Whitewater Ski Resort

A short drive from the quirky, artsy town of Nelson, this Powder Highway destination is a local’s favourite, with 12 metres of annual snow falling on 81 uncrowded runs. It’s a top backcountry destination too – with five operators in the area offering snowcat access to unforgettable untracked terrain. Nelson is where it’s at for restaurants and cute B&B’s, but the hill’s own eatery, the Fresh Tracks Café, has inspired four bestselling cookbooks.

 Fernie Alpine Resort

Powder hounds favour Fernie, an historic Kootenay Rockies mountain town where 11 meters of white stuff annually makes for one of the snowiest ski areas in B.C. Known for its steeps, deeps, and bowls, Fernie is also much loved for its friendly ambience and easy-going hipster vibe. For guaranteed fresh tracks join a pre-opening trip with a ski-touring guide and carve turns in the early morning before the lifts are even open. Another option is this season’s new offering: a combined resort and cat-skiing day trip. You can even star in your own ski video here: a drone films you as you ski and a film editor will create a professional video starring you. 

Kimberley Alpine Resort

Surrounded by the peaks of the Selkirk and Rocky mountains, this Powder Highway destination is known for its family-friendly features, including a new skating rink and kids’ centre, as well as its great snow, minimal lift lines and 80 uncrowded runs at all levels. Kimberley is also home to North America’s longest night-skiing run, a 2.5 kilometre cruiser. If you’ve always wanted to try backcountry skiing, the resort, teamed with Boulder Hut Adventures, makes it easy: a helicopter will pick you up at Trickle Creek Lodge for a day of carving fresh tracks.

Manning Park Resort

Located in the provincial park, 3 hours from Vancouver along the Hope-Princeton Highway, Manning Park Resort gets a lot of snow. How much?Cross-country skiing at Manning Park.

For the 201o Olympics snow was trucked from Manning Park to some official venues. Manning Park offers 34 runs, the highest being 437 meters, and 60 km of groomed cross-country trails. Also on hand is a tube park, snowshoeing, tobogganing and ice skating. There is no night skiing, but on hill accommodations and winter camping is available. 

Panorama Mountain Resort

Spring-fed hot pools, rustic mountain huts, and a relaxed vibe are just part of the draw at this family-friendly Powder Highway resort. Ten lifts whisk skiers and boarders up to 120 runs, including the spectacular, newly-opened Taynton Bowl. Nordic trails and fat tire biking add to the fun, as does cat and heli-skiing available right from the village. There are plenty of restaurants in Panorama Mountain Village, but for an unforgettable dining experience, fly by whirly bird to a heli-fondue at the Summit Hut, 2,365 meters above sea level.

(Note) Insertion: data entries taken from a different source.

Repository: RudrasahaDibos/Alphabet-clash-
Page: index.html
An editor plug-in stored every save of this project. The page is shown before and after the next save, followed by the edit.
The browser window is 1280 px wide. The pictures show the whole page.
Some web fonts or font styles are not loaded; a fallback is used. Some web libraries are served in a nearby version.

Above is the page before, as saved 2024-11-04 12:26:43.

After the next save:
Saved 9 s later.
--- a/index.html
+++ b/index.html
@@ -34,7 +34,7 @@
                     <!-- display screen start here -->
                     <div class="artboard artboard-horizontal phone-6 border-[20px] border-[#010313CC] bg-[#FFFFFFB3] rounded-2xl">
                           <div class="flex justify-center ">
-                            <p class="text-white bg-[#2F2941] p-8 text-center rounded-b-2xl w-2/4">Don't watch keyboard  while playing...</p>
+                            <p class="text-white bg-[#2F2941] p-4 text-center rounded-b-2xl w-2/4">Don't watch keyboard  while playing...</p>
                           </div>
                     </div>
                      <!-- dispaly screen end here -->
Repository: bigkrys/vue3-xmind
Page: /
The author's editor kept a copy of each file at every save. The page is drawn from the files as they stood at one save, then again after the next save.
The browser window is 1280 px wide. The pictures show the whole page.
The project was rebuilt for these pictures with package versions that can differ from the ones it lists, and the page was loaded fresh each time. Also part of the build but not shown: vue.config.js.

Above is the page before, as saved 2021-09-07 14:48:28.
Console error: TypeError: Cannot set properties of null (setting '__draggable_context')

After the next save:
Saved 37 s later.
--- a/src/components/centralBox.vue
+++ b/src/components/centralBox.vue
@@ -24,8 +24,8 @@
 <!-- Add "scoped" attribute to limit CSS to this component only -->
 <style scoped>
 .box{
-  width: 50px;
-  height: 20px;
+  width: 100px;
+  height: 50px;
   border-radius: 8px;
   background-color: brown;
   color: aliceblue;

 Kicking Horse Mountain Resort

There are lots of snowy ski areas in B.C., but only Kicking Horse Mountain Resort, tucked between the Purcells and the Rockies near Golden, claims the title of Champagne Powder Capital of Canada. With 7.5 metres of fluffy white stuff annually, it has a good claim. Kicking Horse also boasts one of North America’s highest verticals, more than 1,133 hectares of skiable terrain, and some legendary chute skiing. A must do at Kicking Horse is to dine at Eagle’s Eye Restaurant; at 2,346 metres above sea level it’s the highest restaurant in North America.

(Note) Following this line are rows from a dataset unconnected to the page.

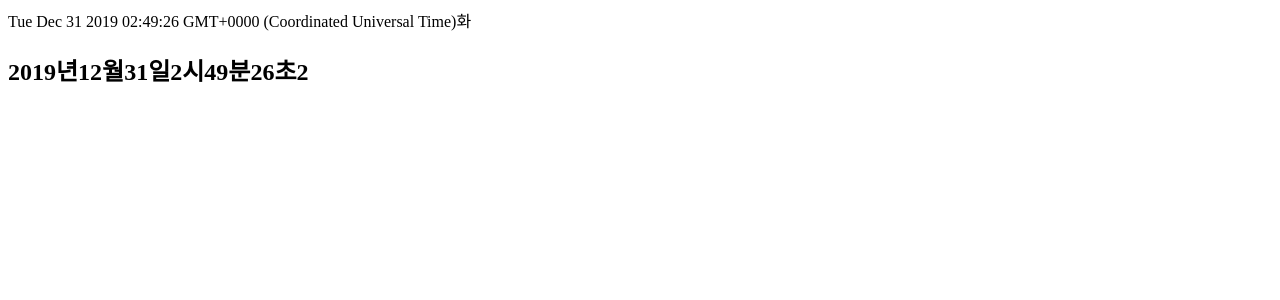
Repository: insunkang/JSP
Page: clientweb/WebContent/js_basic/js_date_exam.html
The author's editor kept a copy of each file at every save. The page is drawn from the files as they stood at one save, then again after the next save.
The browser window is 1280 px wide. The pictures show the whole page.

Above is the page before, as saved 2020-01-08 01:10:19.

### clientweb/WebContent/js_basic/js_date_exam.html
<!DOCTYPE html>
<!-- 날짜 시간과 관련된 자바스크립트 내장객체(Date)  -->
<html>
<head>
<meta charset="EUC-KR">
<title>Insert title here</title>
</head>
<body>
	<script type="text/javascript">
		today = new Date();
		document.write(today);
		str =today.getFullYear() +"년";
		str =str+(today.getMonth()+1)+"월";
		str =str+today.getDate()+"일";
		str =str+today.getHours()+"시";
		str =str+today.getMinutes()+"분";
		str =str+today.getSeconds()+"초";
		day =today.getDay();


		//switch활용해서 요일번호를 요일명으로 변경하기
		weekday=day; //요일명

			switch(weekday){
			case 0:
				document.write("일");
				break;
			case 1:
				document.write("월");
				break;
			case 2:
				document.write("화");
				break;
			case 3:
				document.write("수");
				break;
			case 4:
				document.write("목");
				break;
			case 5:
				document.write("금");
				break;
			case 6:
				document.write("토");
				break;


			}


			str =str+weekday;
		document.write("<h2>"+str+"</h2>");
	</script>
</body>
</html>

After the next save:
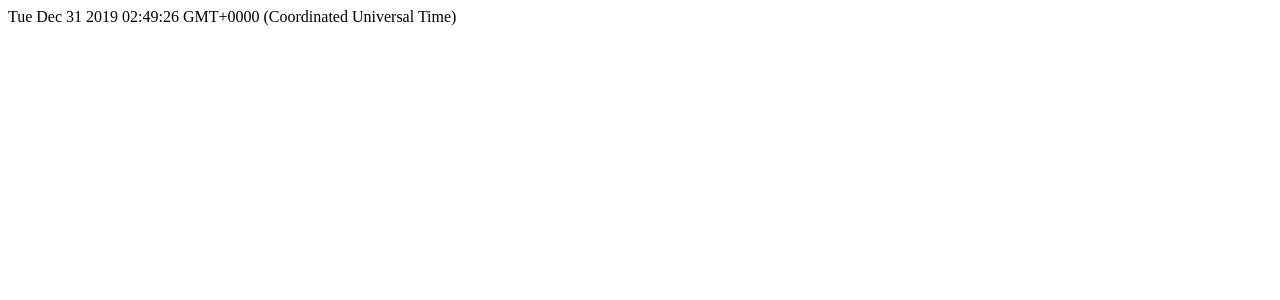
Console error: ReferenceError: weekday is not defined
Saved 79 s later.
--- a/clientweb/WebContent/js_basic/js_date_exam.html
+++ b/clientweb/WebContent/js_basic/js_date_exam.html
@@ -16,11 +16,11 @@
 		str =str+today.getMinutes()+"분";
 		str =str+today.getSeconds()+"초";
 		day =today.getDay();
-
+		str =str+weekday;
 
 		//switch활용해서 요일번호를 요일명으로 변경하기
 		weekday=day; //요일명
-
+		document.write("<h2>"+str+"</h2>");
 			switch(weekday){
 			case 0:
 				document.write("일");
@@ -48,8 +48,8 @@
 			}
 
 
-			str =str+weekday;
-		document.write("<h2>"+str+"</h2>");
+
+
 	</script>
 </body>
 </html>

After the 2 saves that followed:
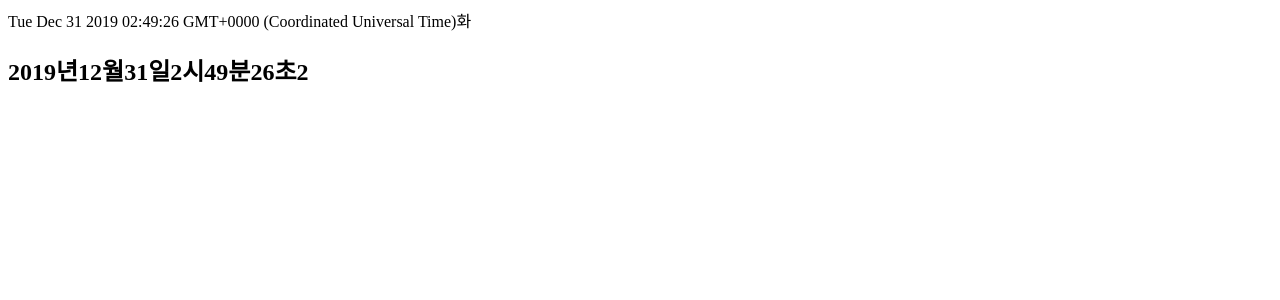
The error is gone.
The 2 saves are shown as one change because 1 left the picture as it was.
The last was saved 19 s later.
--- a/clientweb/WebContent/js_basic/js_date_exam.html
+++ b/clientweb/WebContent/js_basic/js_date_exam.html
@@ -16,11 +16,11 @@
 		str =str+today.getMinutes()+"분";
 		str =str+today.getSeconds()+"초";
 		day =today.getDay();
-		str =str+weekday;
+
 
 		//switch활용해서 요일번호를 요일명으로 변경하기
 		weekday=day; //요일명
-		document.write("<h2>"+str+"</h2>");
+
 			switch(weekday){
 			case 0:
 				document.write("일");
@@ -48,8 +48,8 @@
 			}
 
 
-
-
+			str =str+weekday;
+		document.write("<h2>"+str+"</h2>");
 	</script>
 </body>
 </html>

Mount Washington Alpine Resort

Ski and surf on the same day? Sure. At Mount Washington Alpine Resort, 40 minutes from the Comox Valley International Airport, you can grab fresh tracks in the morning before catching a wave at Tofino’s Chesterman Beach. Of course you don’t have to do it in a day; ski and surf packages offer a weekend or more of snow and surf options. Even without the surfing, Mount Washington, with its family-oriented village, offers sweeping ocean views and plenty of powder on 60 runs and two terrain parks. Five lifts mean short lines, while four magic carpets make this a great choice for newbies. 

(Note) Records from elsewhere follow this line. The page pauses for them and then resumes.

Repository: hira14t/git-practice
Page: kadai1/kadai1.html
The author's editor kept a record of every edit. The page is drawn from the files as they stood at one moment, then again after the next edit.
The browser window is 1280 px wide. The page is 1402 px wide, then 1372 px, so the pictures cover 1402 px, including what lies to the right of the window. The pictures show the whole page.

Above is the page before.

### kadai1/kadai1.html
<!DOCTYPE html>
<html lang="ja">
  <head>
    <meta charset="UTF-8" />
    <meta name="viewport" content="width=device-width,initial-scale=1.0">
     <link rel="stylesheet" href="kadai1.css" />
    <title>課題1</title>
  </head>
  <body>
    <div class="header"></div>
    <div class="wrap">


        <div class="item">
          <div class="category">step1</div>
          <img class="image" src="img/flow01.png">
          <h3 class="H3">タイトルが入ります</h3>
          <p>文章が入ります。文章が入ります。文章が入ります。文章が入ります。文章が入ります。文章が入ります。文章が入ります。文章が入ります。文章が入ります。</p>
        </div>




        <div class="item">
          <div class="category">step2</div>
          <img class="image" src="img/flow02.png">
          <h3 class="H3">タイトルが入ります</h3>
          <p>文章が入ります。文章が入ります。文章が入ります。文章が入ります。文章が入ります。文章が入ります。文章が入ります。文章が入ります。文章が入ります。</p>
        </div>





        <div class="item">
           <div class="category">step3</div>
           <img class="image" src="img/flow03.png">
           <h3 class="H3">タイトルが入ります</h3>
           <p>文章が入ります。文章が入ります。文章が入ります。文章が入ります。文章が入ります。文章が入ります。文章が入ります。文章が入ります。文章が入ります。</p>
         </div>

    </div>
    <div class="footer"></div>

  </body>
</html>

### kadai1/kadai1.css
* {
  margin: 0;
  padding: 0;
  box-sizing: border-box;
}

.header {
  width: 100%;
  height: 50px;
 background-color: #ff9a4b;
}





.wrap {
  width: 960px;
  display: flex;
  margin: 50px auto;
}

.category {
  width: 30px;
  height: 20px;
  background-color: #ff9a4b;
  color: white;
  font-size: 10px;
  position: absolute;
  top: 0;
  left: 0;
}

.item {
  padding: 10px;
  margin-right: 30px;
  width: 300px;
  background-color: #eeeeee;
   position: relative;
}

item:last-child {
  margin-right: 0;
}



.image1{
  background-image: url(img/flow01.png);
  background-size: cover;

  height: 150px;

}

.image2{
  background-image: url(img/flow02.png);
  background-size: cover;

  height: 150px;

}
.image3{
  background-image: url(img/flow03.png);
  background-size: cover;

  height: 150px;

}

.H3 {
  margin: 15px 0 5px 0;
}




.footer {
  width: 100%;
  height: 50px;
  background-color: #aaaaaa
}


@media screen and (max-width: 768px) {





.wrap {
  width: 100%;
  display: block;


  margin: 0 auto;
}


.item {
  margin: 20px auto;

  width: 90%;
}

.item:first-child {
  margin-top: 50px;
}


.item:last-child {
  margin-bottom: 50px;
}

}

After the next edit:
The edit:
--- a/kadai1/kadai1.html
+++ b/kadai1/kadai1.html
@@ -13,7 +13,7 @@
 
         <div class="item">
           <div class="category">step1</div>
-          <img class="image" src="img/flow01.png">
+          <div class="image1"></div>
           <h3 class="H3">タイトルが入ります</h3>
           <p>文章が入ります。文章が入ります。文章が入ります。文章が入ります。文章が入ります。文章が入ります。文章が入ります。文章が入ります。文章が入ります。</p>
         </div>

Profiles compiled by Sue Kernaghan on behalf of Destination BC

Source: Vancouver Sun